Financial Crisis Sent Long-Term Investing Spiraling Downward

A recent report by the World Economic Forum shows that ever since the economic crisis, investors have shied away from long-term investing. Today only 25 percent of the world’s professionally managed assets are allocated to long-term investing.


Experts at the World Economic Forum see long-term investing in a downward trend. According to The Future of Long-Term Investing, an analysis prepared by the World Economic Forum in collaboration with Oliver Wyman, long-term institutional asset owners held slightly under half of the world’s professionally managed assets in 2009 — approximately US$ 27 trillion out of US$ 65 trillion.
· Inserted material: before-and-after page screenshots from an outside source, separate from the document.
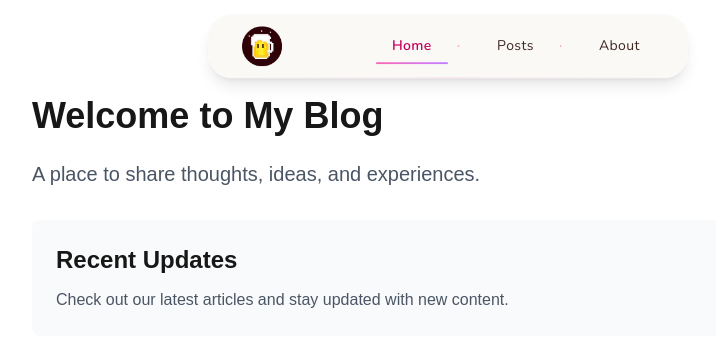
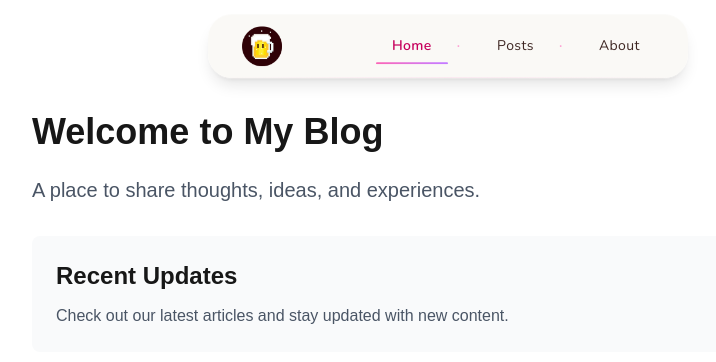
Before and after one commit to leohara/my-blog-app, a Next.js app: page / in a window 1280 px wide. Shown: the top 362 px of the page, without its empty margins (192-908 px from the left). Built offline with nearby package versions, Linux system fonts and the light colour scheme.

Commit message:
fix: down content for header

```diff
--- a/src/components/PageContainer.tsx
+++ b/src/components/PageContainer.tsx
@@ -18,7 +18,7 @@
  */
 export default function PageContainer({ children, className = "" }: PageContainerProps) {
   return (
-    <div className={`min-h-screen max-w-4xl mx-auto p-8 pt-24 ${className}`}>
+    <div className={`min-h-screen max-w-4xl mx-auto p-8 pt-28 ${className}`}>
       {children}
     </div>
   );
```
The report indicates that constraints on these investors allow roughly 25 percent of their assets (US$ 6.5 trillion) to be used for long-term investing, with the potential of their allocation decreasing even further.

“The crisis has exposed key constraints that some of these long term investors face when executing long-term investment strategies,” says Max von Bismarck, Director and Head of Investors at the World Economic Forum USA and forum-author of the report.

Before the economic crisis, many funds underestimated their liabilities under stress, such as university endowment funds, that led to a liquidity crisis. Investors lost faith in holding assets for a long time and shy away from long term investing in an effort of derisking their portfolios.

The report states that the ability to make long-term investments in areas such as infrastructure, innovation and the transition to a low-carbon economy is diminishing, leaving behind a massive financial gap. According to von Bismarck, global infrastructure projects need up to $3 trillion per year and green investing requires $500 billion by 2020 to significantly reduce global warming.

Emerging markets these days still represent a major long term investing attraction. According to von Bismarck, 60 percent of all US pension funds to whom his team spoke want to increase their emerging market allocations, which could lead to an overheating. “Given the enormous inflows, some emerging economies have concerns of too much hot money flowing into the country and might use capital controls,” von Bismarck says. “We think it is important to understand how you can still create a channel for long term investments in infrastructure.”

The report points to considerable internal challenges that many institutions face when making long-term investments. As a result, the analysis, based on academic research and the cooperation of around 150 leading industry experts offers recommendations to institutional investors and policy-makers that are intended to stop the downward spiraling trend. Discussion points include the impact of regulatory decisions on long term investment perspectives, the mitigation of capital protectionism and advice to companies to align their long term strategies with compensation incentives and improve communication with stakeholders and staff.


Read the full report: The Future Of Long-Term Investing.